Kale Chimichurri

Yep! This is another súper bueno recipe for healing AND it is súper tasty too. Given that we have kale growing out of our ears at the moment I figured I would do a bit of a showcase on all things K-A-L-E. And let me tell you we are going to seduce our taste buds into doing the Flamenco while our bodies bolero into nutritional heaven. Just you wait and “sí”. Get it?! “sí”. Oh life is so much better with a good pun! ;)

So what is Chimichurri?

Put simply it is an Argentinian herb-y, garlicky, spicy, oil based condiment packed with oomph-y, flavour gangst-ahs just waiting to punch you in the mouth.
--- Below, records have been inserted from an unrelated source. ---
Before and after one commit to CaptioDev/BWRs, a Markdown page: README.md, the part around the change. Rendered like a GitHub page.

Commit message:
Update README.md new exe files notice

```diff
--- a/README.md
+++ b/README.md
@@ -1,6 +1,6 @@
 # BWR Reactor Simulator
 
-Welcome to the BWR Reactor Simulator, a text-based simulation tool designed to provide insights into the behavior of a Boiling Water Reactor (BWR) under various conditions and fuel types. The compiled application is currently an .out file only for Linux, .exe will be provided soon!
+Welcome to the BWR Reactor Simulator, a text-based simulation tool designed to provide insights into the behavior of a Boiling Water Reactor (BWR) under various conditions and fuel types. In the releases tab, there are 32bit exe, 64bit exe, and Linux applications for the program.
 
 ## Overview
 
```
In the nicest and tastiest way :)

Kale Chimichurri

Kale Chimichurri

In Argentina and other South American countries Chimichurri is famously used on barbecued or grilled meats like Churasco. Ole! But in our world we pretty much put Chimichurri on all things savoury… anything BBQed, grilled, baked, raw or steamed like fish, eggs, flatbread, salmon, veggies, pizza, sweet potatoes… you name it! I mean it is the kind of thing that could make a sweaty sock taste good… yep it’s seriously that yummy.

So… get your Chimichurri…. in a hurry my friend. Kale has NEVER tasted sooooo good. And BTW…this is something you will want to make in bulk. Just save it in a clean glass jar, date and store it in the fridge for up to week… if it lasts that long… Puh-leeze!
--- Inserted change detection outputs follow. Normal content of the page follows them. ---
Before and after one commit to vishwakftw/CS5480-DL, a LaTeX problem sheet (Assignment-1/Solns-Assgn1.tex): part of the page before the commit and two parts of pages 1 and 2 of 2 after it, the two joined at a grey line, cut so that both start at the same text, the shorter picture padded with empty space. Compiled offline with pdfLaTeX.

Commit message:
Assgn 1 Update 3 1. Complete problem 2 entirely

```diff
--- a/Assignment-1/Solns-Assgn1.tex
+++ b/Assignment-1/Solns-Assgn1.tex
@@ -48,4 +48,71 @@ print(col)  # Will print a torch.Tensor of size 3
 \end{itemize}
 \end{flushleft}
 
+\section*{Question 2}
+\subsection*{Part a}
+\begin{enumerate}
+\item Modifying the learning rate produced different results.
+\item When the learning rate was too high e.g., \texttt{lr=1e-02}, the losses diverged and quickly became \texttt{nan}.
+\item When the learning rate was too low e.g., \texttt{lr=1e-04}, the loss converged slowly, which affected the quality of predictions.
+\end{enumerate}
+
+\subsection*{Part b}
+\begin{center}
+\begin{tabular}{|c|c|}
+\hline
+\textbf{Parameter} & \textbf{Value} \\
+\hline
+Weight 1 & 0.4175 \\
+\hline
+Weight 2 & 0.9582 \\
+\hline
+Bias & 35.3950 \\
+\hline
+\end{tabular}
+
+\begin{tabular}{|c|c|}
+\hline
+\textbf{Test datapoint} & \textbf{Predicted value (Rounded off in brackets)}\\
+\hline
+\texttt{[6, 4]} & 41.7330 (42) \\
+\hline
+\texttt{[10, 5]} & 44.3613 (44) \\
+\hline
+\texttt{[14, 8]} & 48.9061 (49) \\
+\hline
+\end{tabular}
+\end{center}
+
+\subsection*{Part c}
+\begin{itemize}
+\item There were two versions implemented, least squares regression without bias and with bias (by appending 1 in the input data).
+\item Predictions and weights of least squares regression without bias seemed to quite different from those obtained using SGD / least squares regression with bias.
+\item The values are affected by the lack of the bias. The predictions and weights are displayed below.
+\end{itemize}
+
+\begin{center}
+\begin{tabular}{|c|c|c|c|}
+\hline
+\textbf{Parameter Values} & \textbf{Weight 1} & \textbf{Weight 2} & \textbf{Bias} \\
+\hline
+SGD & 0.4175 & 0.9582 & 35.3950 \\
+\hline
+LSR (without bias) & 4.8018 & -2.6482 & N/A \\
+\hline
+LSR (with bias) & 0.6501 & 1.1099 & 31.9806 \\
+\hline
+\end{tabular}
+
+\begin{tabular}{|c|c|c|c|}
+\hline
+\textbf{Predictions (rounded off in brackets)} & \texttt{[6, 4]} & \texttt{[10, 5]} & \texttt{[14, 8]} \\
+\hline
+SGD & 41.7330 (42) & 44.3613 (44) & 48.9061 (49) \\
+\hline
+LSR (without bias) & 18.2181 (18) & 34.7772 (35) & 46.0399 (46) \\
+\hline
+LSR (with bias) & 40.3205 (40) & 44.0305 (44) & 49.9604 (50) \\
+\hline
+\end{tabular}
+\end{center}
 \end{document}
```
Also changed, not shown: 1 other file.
PS It’s a magical trick you can play on someone that is not so crazy about Kale but crazy about flavour. (Ahem…you know who I’m talking about.)

PSS Always remember…Kale LOVES you… unconditionally.
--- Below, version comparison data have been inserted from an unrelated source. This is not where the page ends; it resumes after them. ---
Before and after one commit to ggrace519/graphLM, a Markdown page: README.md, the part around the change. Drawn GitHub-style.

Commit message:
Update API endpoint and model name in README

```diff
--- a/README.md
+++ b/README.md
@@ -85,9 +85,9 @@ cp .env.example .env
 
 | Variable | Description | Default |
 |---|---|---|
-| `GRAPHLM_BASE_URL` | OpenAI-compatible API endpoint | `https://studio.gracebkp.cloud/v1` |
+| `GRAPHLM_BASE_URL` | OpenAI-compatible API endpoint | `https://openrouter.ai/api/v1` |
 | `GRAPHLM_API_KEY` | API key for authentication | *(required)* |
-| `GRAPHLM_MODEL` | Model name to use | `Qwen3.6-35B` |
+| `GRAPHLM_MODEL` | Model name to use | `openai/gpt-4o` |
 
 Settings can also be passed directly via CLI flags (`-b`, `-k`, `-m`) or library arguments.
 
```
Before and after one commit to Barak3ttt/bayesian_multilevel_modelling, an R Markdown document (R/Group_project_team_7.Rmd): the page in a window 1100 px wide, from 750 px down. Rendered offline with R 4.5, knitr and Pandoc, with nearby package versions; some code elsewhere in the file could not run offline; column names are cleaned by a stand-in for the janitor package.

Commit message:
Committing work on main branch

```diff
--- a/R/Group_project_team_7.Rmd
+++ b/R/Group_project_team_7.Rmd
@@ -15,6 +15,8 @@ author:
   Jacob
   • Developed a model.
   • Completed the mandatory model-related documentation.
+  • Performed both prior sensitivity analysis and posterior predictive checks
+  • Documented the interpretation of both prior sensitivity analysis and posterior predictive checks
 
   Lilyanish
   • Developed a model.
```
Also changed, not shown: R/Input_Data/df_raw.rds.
[Yield approx 2 cups = 8-10 servings]


  • 1 cup olive oil

  • 1/4 cup red wine vinegar

  • 1/4 cup finely chopped kale

  • 1/4 cup finely chopped parsley

  • 1/4 cup finely chopped oregano

  • 3 cloves garlic , finely chopped or minced

  • 1 TB of red chilli or red bell pepper, deseeded and finely chopped

  • 1 TB of maple syrup

  • 1 tsp fine Himilayan or Celtic sea salt

  • 1/2 tsp of freshly ground black pepper (or to taste)


  • Finely chop all ingredients that you need to and place everything together in a bowl.

  • Mix gently to combine. (NOTE: Step away from the kitchen machines! Do not process! No, no, no bueno! This should be full of texture and chunkiness to give you a bit of bite… Your mouth should be humming…”You’ve got that lovin feeling” )

  • Allow to sit for at least 10-15 minutes to allow the flavours to infuse into the oil before using. I always try to make this up in advance and refrigerated for up to a week. This way I always have something tasty (and nutritious!) on hand to elevate a sad and boring last minute meal. Am I right?!

  • Take a spoon and serve it on anything … I mean if your game just grab the spoon and start shoveling it in. No judgement here. ;)

Wild Milk Thistle and Rose Petal Tea

                                                                                  Wild Milk Thistle and Rose Petal Tea

We were out harvesting the last of our summer crops before the Great Southerly Winter arrives. In amoungst our gardens we let the wild milk thistle grow. It is such a beautiful, strong plant and the medicinal properties are incredible. Yes it can get a bit unruly if you don't keep it in check but I would never refer to this valuable medicinal plant as a "weed", it has too many benefits. It is used for the treatment of many ailments, in particular of the liver and gall bladder however it is also known to improve digestion, lower cholesterol and help assist detoxification.

All parts of the milk thistle plant are edible except the spiky thorns. Great care must be taken to remove and/or strain the thorns prior to consumption. The leaves, stalks, flowers and seeds may be eaten raw, juiced, roasted, steamed, stir fried, etc which lend a unique, mellow, nutrient packed, green food. Yum!

At the back of our cafe we also have a few rose bushes that continue to bloom into the Autumn night. We use rose petals in jams, chutneys, syrups, cakes, salads, juices and of course tea. They are a powerhouse in balancing your Chi since they have a high Vitamin C content, are rich in polyphenols and a range of other antioxidants.

Now onto the Wild Milk Thistle and Rose Petal Tea...

  1. Wash, clean and de-thorn 2 cups of fresh wild milk thistle. Cut into large pieces.
  2. Rinse the rose petals.
  3. Take 3 cups of water and place in a aluminum free pot.
  4. Bring the water to the heat just before boiling point.
  5. Add the milk thistle and rose petals to the pot and steep for 5 mins.
  6. Strain through a fine sieve to ensure all thistles have been discarded.
  7. Sit back, relax and enjoy.



My Cup of Chi and the information shared within is for educational purposes only. It should not be used as a substitute for professional medical advice, diagnosis or treatment. Always seek the advice of your Health Care Practitioner prior to making changes to your individual health and wellness program. Copyright 2016 Chi Medicinal Farm/ My Cup of Chi.